Edit difference data:
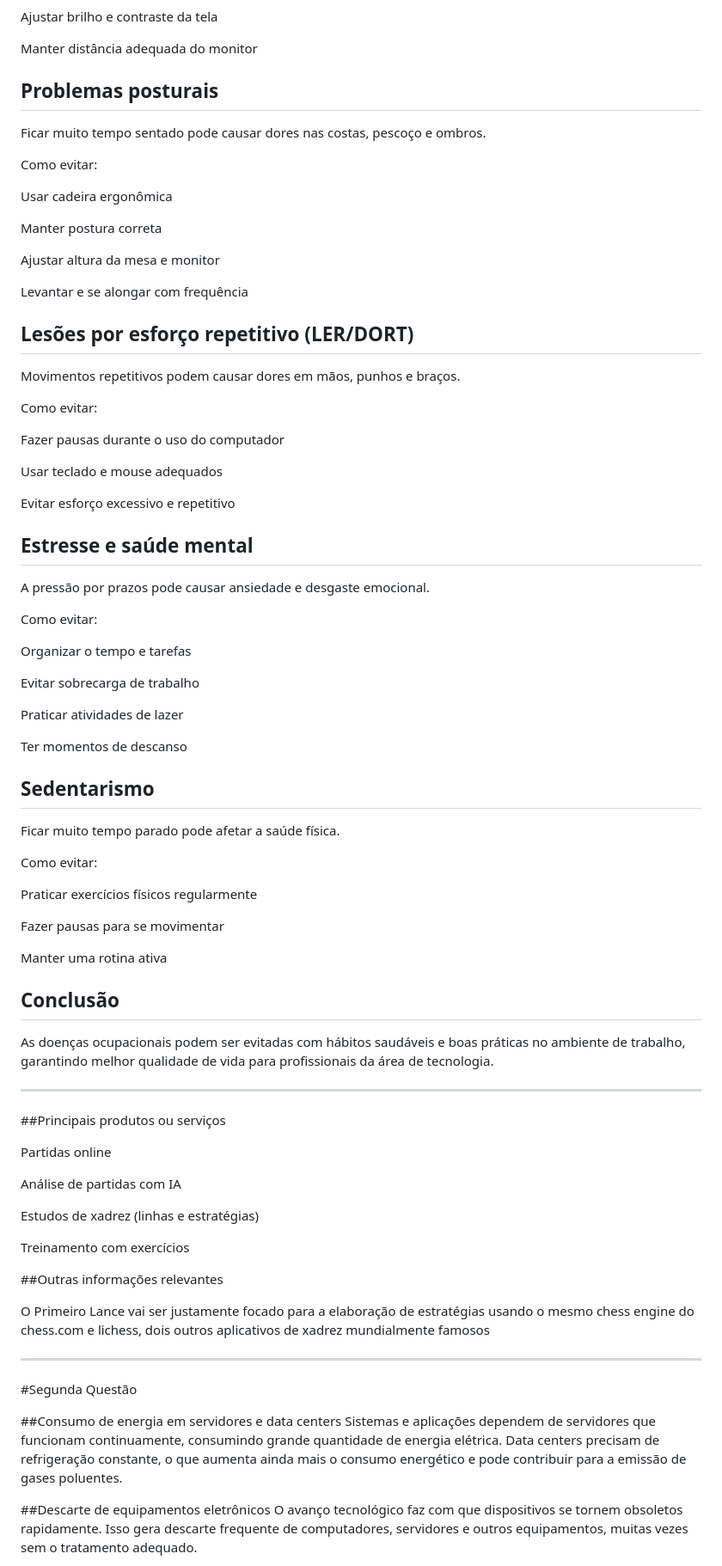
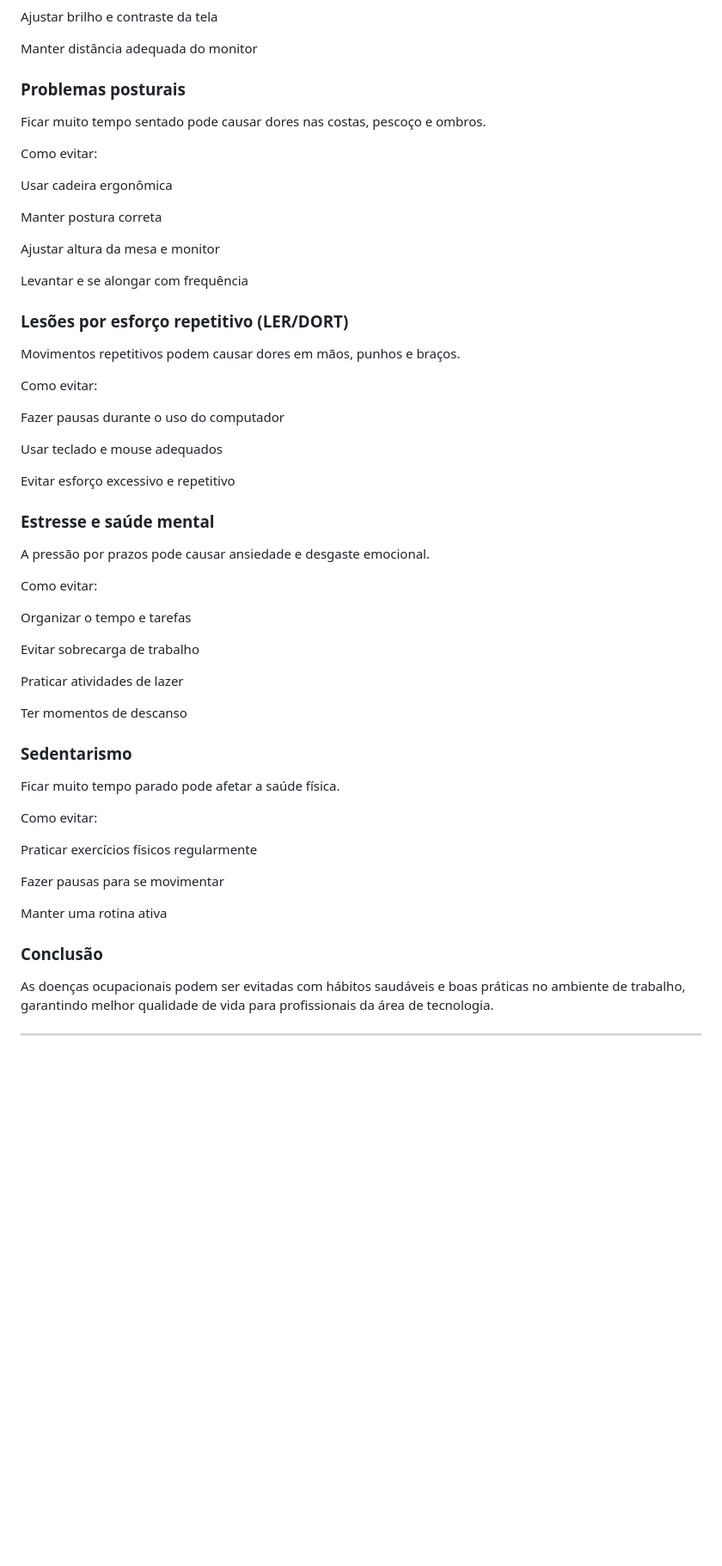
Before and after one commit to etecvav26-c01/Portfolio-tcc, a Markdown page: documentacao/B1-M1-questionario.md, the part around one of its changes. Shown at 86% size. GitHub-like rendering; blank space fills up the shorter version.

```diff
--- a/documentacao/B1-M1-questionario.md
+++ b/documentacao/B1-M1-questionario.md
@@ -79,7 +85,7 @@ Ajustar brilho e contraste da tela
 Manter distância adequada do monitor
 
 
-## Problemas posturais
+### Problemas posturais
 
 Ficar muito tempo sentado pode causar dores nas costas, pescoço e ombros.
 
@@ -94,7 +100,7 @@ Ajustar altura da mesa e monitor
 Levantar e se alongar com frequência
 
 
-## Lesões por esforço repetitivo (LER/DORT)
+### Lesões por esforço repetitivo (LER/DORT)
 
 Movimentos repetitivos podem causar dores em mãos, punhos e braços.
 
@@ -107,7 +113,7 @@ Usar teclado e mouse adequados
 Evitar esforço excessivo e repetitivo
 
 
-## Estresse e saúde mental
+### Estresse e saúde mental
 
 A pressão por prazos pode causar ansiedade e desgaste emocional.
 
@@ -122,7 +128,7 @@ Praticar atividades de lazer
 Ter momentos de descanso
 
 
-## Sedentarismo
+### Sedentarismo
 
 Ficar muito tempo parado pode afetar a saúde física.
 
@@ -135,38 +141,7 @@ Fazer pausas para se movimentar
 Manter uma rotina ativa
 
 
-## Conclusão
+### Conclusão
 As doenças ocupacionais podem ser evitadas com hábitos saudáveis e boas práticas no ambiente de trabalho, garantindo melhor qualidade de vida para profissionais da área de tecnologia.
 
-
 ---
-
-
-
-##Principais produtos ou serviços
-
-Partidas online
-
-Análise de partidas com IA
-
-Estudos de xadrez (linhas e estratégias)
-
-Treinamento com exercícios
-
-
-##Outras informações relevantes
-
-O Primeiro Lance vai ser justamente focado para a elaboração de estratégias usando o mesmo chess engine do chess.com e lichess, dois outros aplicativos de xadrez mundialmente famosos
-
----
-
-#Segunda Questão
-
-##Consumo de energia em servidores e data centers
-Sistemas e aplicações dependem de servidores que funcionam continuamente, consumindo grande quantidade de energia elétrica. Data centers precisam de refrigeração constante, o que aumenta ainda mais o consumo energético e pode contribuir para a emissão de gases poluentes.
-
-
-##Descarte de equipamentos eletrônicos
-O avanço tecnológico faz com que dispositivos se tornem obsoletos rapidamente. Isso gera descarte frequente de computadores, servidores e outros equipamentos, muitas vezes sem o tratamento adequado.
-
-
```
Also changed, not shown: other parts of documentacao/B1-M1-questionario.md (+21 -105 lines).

WHAT TO WORK ON: Word for word, repeat each record above; leave out every picture.

COMPLETED EXERCISE:
Before and after one commit to etecvav26-c01/Portfolio-tcc, a Markdown page: documentacao/B1-M1-questionario.md, the part around one of its changes. Shown at 86% size. GitHub-like rendering; blank space fills up the shorter version.

```diff
--- a/documentacao/B1-M1-questionario.md
+++ b/documentacao/B1-M1-questionario.md
@@ -79,7 +85,7 @@ Ajustar brilho e contraste da tela
 Manter distância adequada do monitor
 
 
-## Problemas posturais
+### Problemas posturais
 
 Ficar muito tempo sentado pode causar dores nas costas, pescoço e ombros.
 
@@ -94,7 +100,7 @@ Ajustar altura da mesa e monitor
 Levantar e se alongar com frequência
 
 
-## Lesões por esforço repetitivo (LER/DORT)
+### Lesões por esforço repetitivo (LER/DORT)
 
 Movimentos repetitivos podem causar dores em mãos, punhos e braços.
 
@@ -107,7 +113,7 @@ Usar teclado e mouse adequados
 Evitar esforço excessivo e repetitivo
 
 
-## Estresse e saúde mental
+### Estresse e saúde mental
 
 A pressão por prazos pode causar ansiedade e desgaste emocional.
 
@@ -122,7 +128,7 @@ Praticar atividades de lazer
 Ter momentos de descanso
 
 
-## Sedentarismo
+### Sedentarismo
 
 Ficar muito tempo parado pode afetar a saúde física.
 
@@ -135,38 +141,7 @@ Fazer pausas para se movimentar
 Manter uma rotina ativa
 
 
-## Conclusão
+### Conclusão
 As doenças ocupacionais podem ser evitadas com hábitos saudáveis e boas práticas no ambiente de trabalho, garantindo melhor qualidade de vida para profissionais da área de tecnologia.
 
-
 ---
-
-
-
-##Principais produtos ou serviços
-
-Partidas online
-
-Análise de partidas com IA
-
-Estudos de xadrez (linhas e estratégias)
-
-Treinamento com exercícios
-
-
-##Outras informações relevantes
-
-O Primeiro Lance vai ser justamente focado para a elaboração de estratégias usando o mesmo chess engine do chess.com e lichess, dois outros aplicativos de xadrez mundialmente famosos
-
----
-
-#Segunda Questão
-
-##Consumo de energia em servidores e data centers
-Sistemas e aplicações dependem de servidores que funcionam continuamente, consumindo grande quantidade de energia elétrica. Data centers precisam de refrigeração constante, o que aumenta ainda mais o consumo energético e pode contribuir para a emissão de gases poluentes.
-
-
-##Descarte de equipamentos eletrônicos
-O avanço tecnológico faz com que dispositivos se tornem obsoletos rapidamente. Isso gera descarte frequente de computadores, servidores e outros equipamentos, muitas vezes sem o tratamento adequado.
-
-
```
Also changed, not shown: other parts of documentacao/B1-M1-questionario.md (+21 -105 lines).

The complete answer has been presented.